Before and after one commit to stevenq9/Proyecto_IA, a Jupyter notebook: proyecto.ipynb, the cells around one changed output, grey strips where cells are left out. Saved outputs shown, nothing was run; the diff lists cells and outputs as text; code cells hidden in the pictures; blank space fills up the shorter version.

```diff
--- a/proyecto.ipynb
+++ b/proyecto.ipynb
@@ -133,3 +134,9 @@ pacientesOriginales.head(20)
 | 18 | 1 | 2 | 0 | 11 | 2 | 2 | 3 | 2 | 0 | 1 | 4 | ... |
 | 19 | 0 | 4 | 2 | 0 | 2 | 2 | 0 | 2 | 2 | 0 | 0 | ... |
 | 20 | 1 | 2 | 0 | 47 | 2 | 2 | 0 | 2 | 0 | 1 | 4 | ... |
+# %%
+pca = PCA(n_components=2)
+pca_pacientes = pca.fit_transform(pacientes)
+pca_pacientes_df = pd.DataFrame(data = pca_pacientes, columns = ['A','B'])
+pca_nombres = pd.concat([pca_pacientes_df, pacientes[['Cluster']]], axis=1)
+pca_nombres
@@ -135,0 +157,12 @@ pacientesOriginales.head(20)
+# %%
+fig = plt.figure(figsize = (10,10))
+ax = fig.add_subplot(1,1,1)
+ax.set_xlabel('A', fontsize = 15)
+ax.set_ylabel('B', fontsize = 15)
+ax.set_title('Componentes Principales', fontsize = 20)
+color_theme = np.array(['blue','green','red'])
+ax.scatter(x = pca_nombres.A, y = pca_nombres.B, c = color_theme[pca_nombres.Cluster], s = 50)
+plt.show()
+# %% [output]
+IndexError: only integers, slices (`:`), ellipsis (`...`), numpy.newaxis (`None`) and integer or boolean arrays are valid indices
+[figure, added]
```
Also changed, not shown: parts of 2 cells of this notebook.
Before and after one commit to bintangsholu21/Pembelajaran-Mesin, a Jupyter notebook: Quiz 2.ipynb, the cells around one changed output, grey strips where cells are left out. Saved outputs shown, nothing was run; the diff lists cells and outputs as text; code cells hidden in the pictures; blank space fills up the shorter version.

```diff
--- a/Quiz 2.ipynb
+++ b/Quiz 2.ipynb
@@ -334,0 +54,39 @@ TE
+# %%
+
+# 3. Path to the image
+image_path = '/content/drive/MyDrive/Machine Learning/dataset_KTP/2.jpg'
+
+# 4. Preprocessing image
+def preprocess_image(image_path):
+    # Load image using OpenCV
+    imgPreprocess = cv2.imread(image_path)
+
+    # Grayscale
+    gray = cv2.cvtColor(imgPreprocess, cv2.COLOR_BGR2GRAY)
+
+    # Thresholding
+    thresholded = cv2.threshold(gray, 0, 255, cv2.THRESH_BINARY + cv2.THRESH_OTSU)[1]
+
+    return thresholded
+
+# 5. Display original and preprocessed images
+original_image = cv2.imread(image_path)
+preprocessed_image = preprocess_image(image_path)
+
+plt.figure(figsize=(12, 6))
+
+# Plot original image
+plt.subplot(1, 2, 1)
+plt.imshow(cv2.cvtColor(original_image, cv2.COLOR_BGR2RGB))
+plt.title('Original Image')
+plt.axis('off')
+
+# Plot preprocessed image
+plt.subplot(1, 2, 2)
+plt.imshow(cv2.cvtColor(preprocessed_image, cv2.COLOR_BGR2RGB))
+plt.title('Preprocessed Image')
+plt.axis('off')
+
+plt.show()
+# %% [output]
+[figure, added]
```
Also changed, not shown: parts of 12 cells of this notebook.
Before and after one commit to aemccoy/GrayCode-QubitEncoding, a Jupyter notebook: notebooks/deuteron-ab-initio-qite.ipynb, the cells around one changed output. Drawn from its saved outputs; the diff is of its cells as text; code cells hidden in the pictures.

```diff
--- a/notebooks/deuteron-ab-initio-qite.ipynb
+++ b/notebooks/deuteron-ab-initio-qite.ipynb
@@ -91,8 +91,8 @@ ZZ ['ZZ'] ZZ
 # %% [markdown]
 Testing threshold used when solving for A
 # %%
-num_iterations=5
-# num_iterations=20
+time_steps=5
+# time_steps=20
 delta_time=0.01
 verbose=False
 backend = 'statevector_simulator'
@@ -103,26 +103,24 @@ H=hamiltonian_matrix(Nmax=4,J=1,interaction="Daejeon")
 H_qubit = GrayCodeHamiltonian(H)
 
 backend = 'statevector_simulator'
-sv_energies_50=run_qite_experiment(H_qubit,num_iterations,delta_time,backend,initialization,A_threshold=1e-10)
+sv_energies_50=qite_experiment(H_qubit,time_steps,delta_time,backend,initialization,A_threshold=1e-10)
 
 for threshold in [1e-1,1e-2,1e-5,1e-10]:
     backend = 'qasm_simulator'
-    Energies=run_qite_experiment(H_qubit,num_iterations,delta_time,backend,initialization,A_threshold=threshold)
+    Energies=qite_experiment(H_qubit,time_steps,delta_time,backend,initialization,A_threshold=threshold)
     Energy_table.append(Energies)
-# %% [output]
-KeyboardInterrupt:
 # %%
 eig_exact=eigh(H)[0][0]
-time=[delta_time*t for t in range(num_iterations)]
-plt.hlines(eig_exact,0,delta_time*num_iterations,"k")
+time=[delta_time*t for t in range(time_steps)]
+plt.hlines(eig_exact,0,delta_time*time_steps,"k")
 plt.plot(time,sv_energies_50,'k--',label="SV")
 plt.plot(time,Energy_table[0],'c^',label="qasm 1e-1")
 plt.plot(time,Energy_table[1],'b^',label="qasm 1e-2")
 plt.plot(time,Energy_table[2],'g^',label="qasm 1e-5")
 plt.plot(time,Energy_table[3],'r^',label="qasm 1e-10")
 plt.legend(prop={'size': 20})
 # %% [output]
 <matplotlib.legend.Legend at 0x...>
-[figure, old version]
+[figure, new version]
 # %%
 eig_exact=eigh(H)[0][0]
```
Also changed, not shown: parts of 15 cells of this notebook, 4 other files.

§ **Exercise aim**: All lines in the records above that contain "proyecto" are to be reported.

§ **Completed exercise**:
Before and after one commit to stevenq9/Proyecto_IA, a Jupyter notebook: proyecto.ipynb, the cells around one changed output, grey strips where cells are left out. Saved outputs shown, nothing was run; the diff lists cells and outputs as text; code cells hidden in the pictures; blank space fills up the shorter version.
--- a/proyecto.ipynb
+++ b/proyecto.ipynb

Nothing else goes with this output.